Relevance On Tap

A. Javier Soler of MillerCoors shares how he connects with consumers

Keeping the brand young and fresh is a huge focus for A. Javier Soler of MillerCoors. “It’s hard to know what’s cool, so we bring people to the team who do,” he says. “They can’t define it, but they know it when they see it.”

In late 2011, MillerCoors LLC launched its new Keystone Light V6 brand in Puerto Rico to much fanfare. The new brew was expected to compete with other budget-priced competitors, which is critical since a tax was levied on imported beers in 2002, creating an explosion in the budget market. Behind MillerCoors’ move was A. Javier Soler, whose job as vice president and general manager for Puerto Rico and military markets is to ensure that MillerCoors brands resonate in his markets. All of his responsibilities—which span marketing, sales, and distribution—are driven by two priorities: profitably grow the MillerCoors premium light portfolio (such as Miller Lite and Coors Light) while expanding the company’s imports and crafts business, including Blue Moon, Peroni, and others.

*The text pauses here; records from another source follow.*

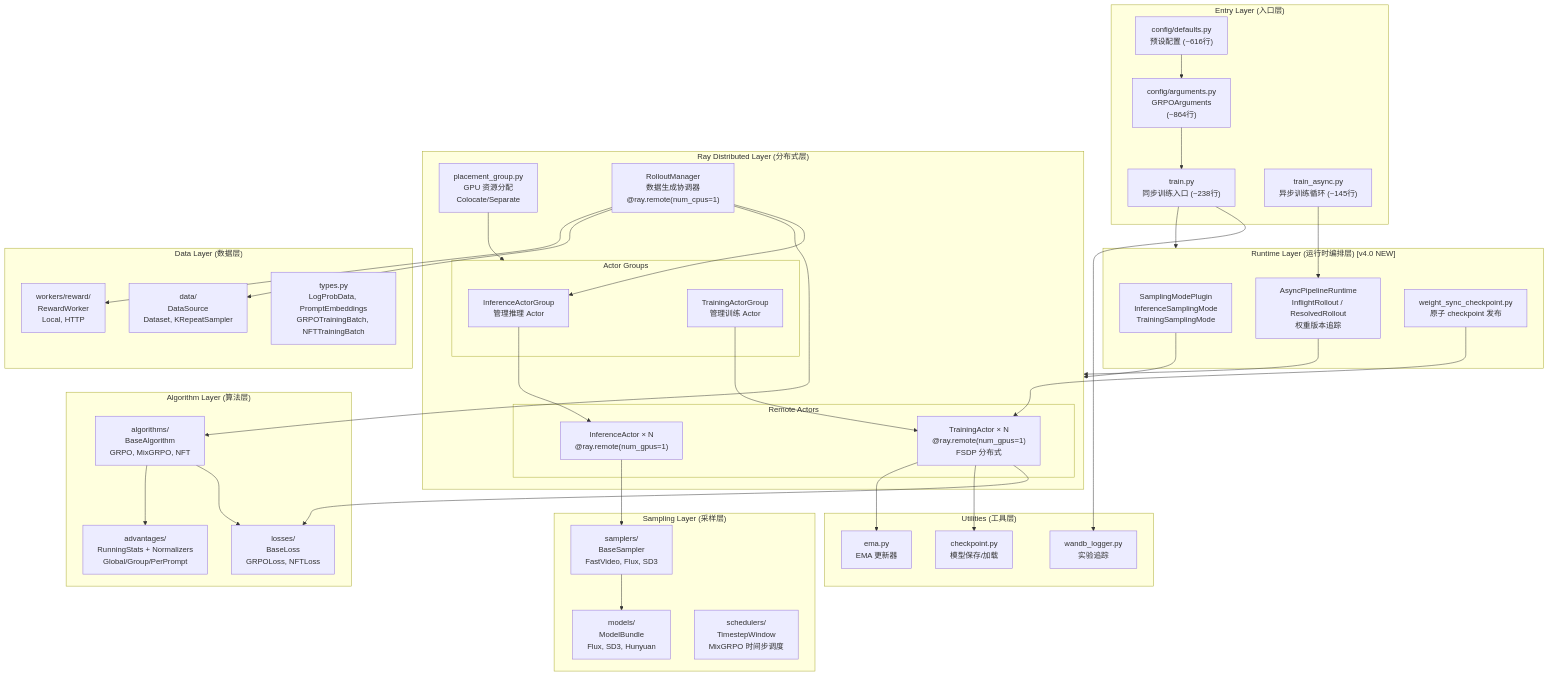
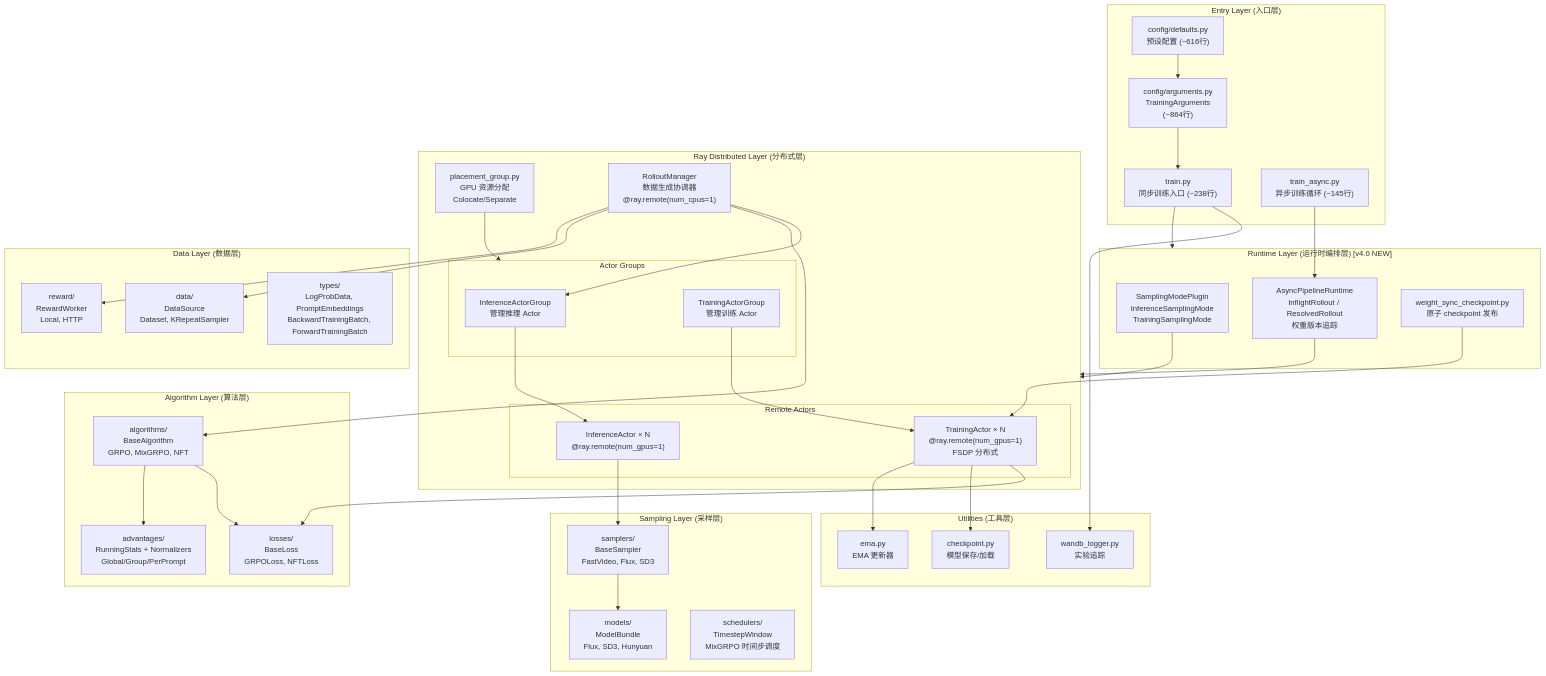
One commit to celve/unirl changed diagram 12 of 27 in docs/Diffusion_RL_Design_Analysis.md. Above: the diagram before and after it, drawn with Mermaid. The commit also changed other lines of this file and 119 other files, not shown here.

```diff
--- a/docs/Diffusion_RL_Design_Analysis.md
+++ b/docs/Diffusion_RL_Design_Analysis.md
@@ -1816,7 +1812,7 @@
     subgraph EntryLayer["Entry Layer (入口层)"]
         Train["train.py<br/>同步训练入口 (~238行)"]
         TrainAsync["train_async.py<br/>异步训练循环 (~145行)"]
-        Config["config/arguments.py<br/>GRPOArguments<br/>(~864行)"]
+        Config["config/arguments.py<br/>TrainingArguments<br/>(~864行)"]
         Defaults["config/defaults.py<br/>预设配置 (~616行)"]
     end
 
@@ -1855,8 +1851,8 @@
 
     subgraph DataLayer["Data Layer (数据层)"]
         Data["data/<br/>DataSource<br/>Dataset, KRepeatSampler"]
-        Reward["workers/reward/<br/>RewardWorker<br/>Local, HTTP"]
-        Types["types.py<br/>LogProbData, PromptEmbeddings<br/>GRPOTrainingBatch, NFTTrainingBatch"]
+        Reward["reward/<br/>RewardWorker<br/>Local, HTTP"]
+        Types["types/<br/>LogProbData, PromptEmbeddings<br/>BackwardTrainingBatch, ForwardTrainingBatch"]
     end
 
     subgraph UtilsLayer["Utilities (工具层)"]
```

Here, Soler gives us a sip of some of the key strategies that have guided him along the way.

1Assemble the Right Team
When forming a team, Soler emphasizes the importance of fresh, young talent. “Having a team that has a passion for beer, a passion for this business—that’s what drives us,” Soler says. “It’s hard to know what’s cool, so we bring people to the team who do,” he says. “They can’t define it, but they know it when they see it.”

2Resonate with Target Audience
Connecting with the consumer these days, when there are so many choices available, is a challenge. To combat that, Soler says, “my team and I create a compelling, unique, and memorable story about our products at all levels, from the distributor to the consumer.”

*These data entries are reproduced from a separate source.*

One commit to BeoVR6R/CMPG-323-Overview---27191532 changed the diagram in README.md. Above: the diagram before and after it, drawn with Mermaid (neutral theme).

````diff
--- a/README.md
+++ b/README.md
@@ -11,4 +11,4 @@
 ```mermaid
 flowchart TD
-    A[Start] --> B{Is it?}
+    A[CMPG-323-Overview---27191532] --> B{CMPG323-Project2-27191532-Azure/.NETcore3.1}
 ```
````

However, hooking the Hispanic consumer isn’t always easy, Soler explains. “What could be catchy to one Hispanic could be an insult to another,” he says. The solution is to implement promotions that are relevant to specific regions, as Soler and his team have done with Coors Light. “When we go to the Northeast, we include baseball, a huge sport among Puerto Ricans, Dominicans, and Caribbean Hispanics,” he says. “But, when we go to the West, we do a lot of Mexican fútbol, or soccer, as it’s called in the United States.”

3Emphasize Appeal of Premium Lights
Today’s customers, says Soler, are focusing on lower-priced and craft beers, making the premium light categories hard sells. “The story we have to sell—our strategy—is the power of the premium lights,” he says. “But because our premium light beers bring more returns and margins to the retailers than other choices, we try to sell that story to the retailer first and let it trickle down to the consumer.

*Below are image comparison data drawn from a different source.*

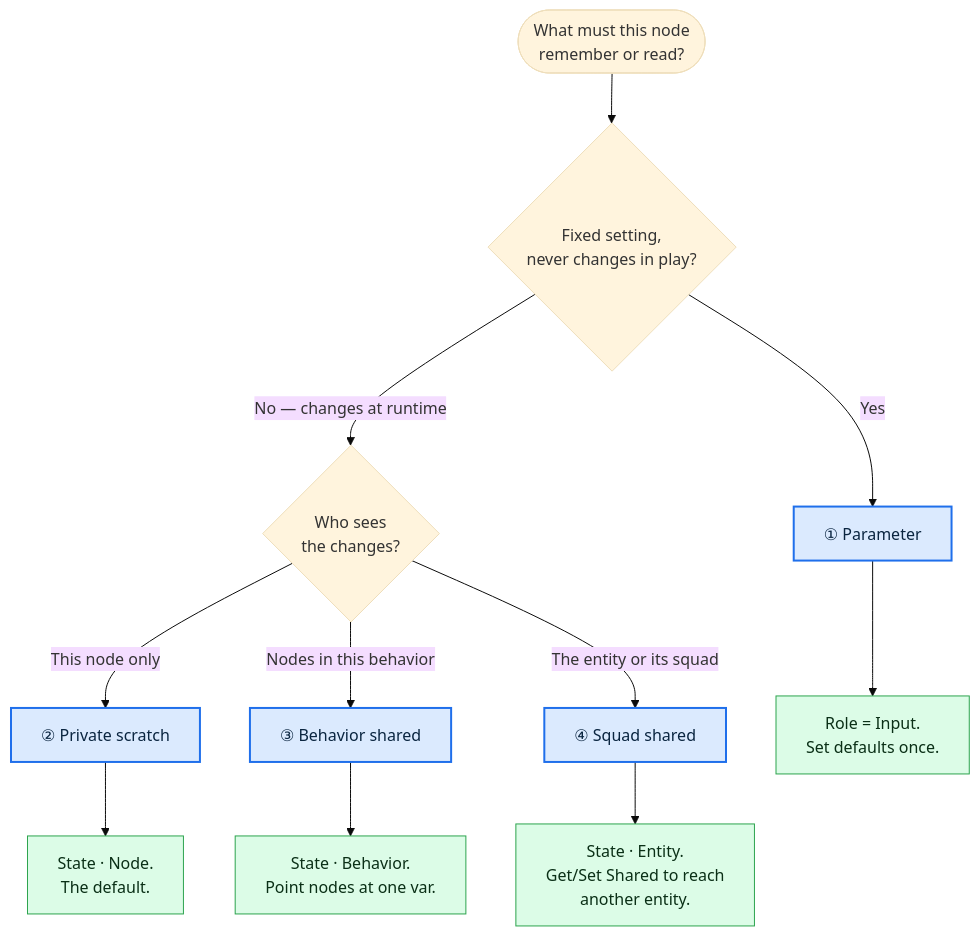
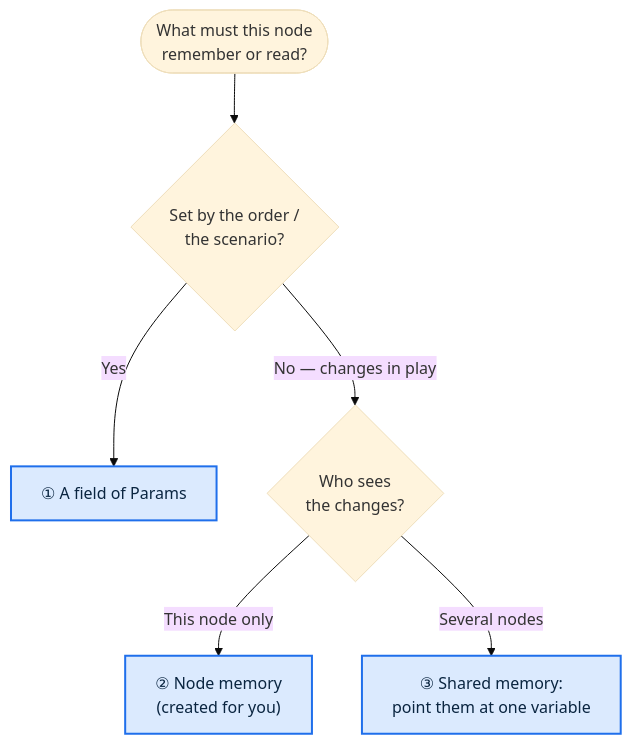
The diagram in docs/blueprints/Variables_Designer_Quickstart.md (pjanec/HROT), drawn with Mermaid (base theme) before and after one commit. The commit also changed other lines of this file and 112 other files, not shown here.

````diff
--- a/docs/blueprints/Variables_Designer_Quickstart.md
+++ b/docs/blueprints/Variables_Designer_Quickstart.md
@@ -31,21 +27,11 @@
 ```mermaid
 flowchart TD
-    Start(["What must this node<br/>remember or read?"]) --> Q1{"Fixed setting,<br/>never changes in play?"}
-
-    Q1 -->|Yes| PARAM["① Parameter"]
-    Q1 -->|"No — changes at runtime"| Q2{"Who sees<br/>the changes?"}
-
-    Q2 -->|This node only| PRIV["② Private scratch"]
-    Q2 -->|Nodes in this behavior| BEH["③ Behavior shared"]
-    Q2 -->|The entity or its squad| SQUAD["④ Squad shared"]
-
-    PARAM --> PARAMHOW["Role = Input.<br/>Set defaults once."]
-    PRIV --> PRIVHOW["State · Node.<br/>The default."]
-    BEH --> BEHHOW["State · Behavior.<br/>Point nodes at one var."]
-    SQUAD --> SQUADHOW["State · Entity.<br/>Get/Set Shared to reach<br/>another entity."]
+    Start(["What must this node<br/>remember or read?"]) --> Q1{"Set by the order /<br/>the scenario?"}
+    Q1 -->|Yes| PARAM["① A field of Params"]
+    Q1 -->|"No — changes in play"| Q2{"Who sees<br/>the changes?"}
+    Q2 -->|This node only| PRIV["② Node memory<br/>(created for you)"]
+    Q2 -->|Several nodes| BEH["③ Shared memory:<br/>point them at one variable"]
 
     classDef kind fill:#dbeafe,stroke:#1f6feb,stroke-width:2px,color:#0a2540;
-    classDef how fill:#dcfce7,stroke:#2da44e,color:#0a2f16;
-    class PARAM,PRIV,BEH,SQUAD kind;
-    class PARAMHOW,PRIVHOW,BEHHOW,SQUADHOW how;
+    class PARAM,PRIV,BEH kind;
 ```
````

4Hire Brand Ambassadors
Blue Moon is an entry-level craft beer with a strong on-premise execution. “Making that beer an attractive choice at the point of sale by dropping an orange into it brings it to a different level, and that’s become viral,” says Soler. “Without that, the brand lacks an invitation to try it.” The challenge is execution. “How do you make the orange go in the beer at 7,000 selling points?” he asks. The answer: brand ambassadors. “We have people in each market who have a maniacal focus on execution,” Soler explains.

5Constantly Innovate 
Coors Light has 45 percent of the market share in Puerto Rico, and defending it is a huge responsibility. “We’ve been the number-one beer in market for more than 15 years because we’ve kept the brand young and fresh,” Soler says. “To do that, we’re constantly looking into what’s relevant to the younger crowd, what makes them decide what to buy.”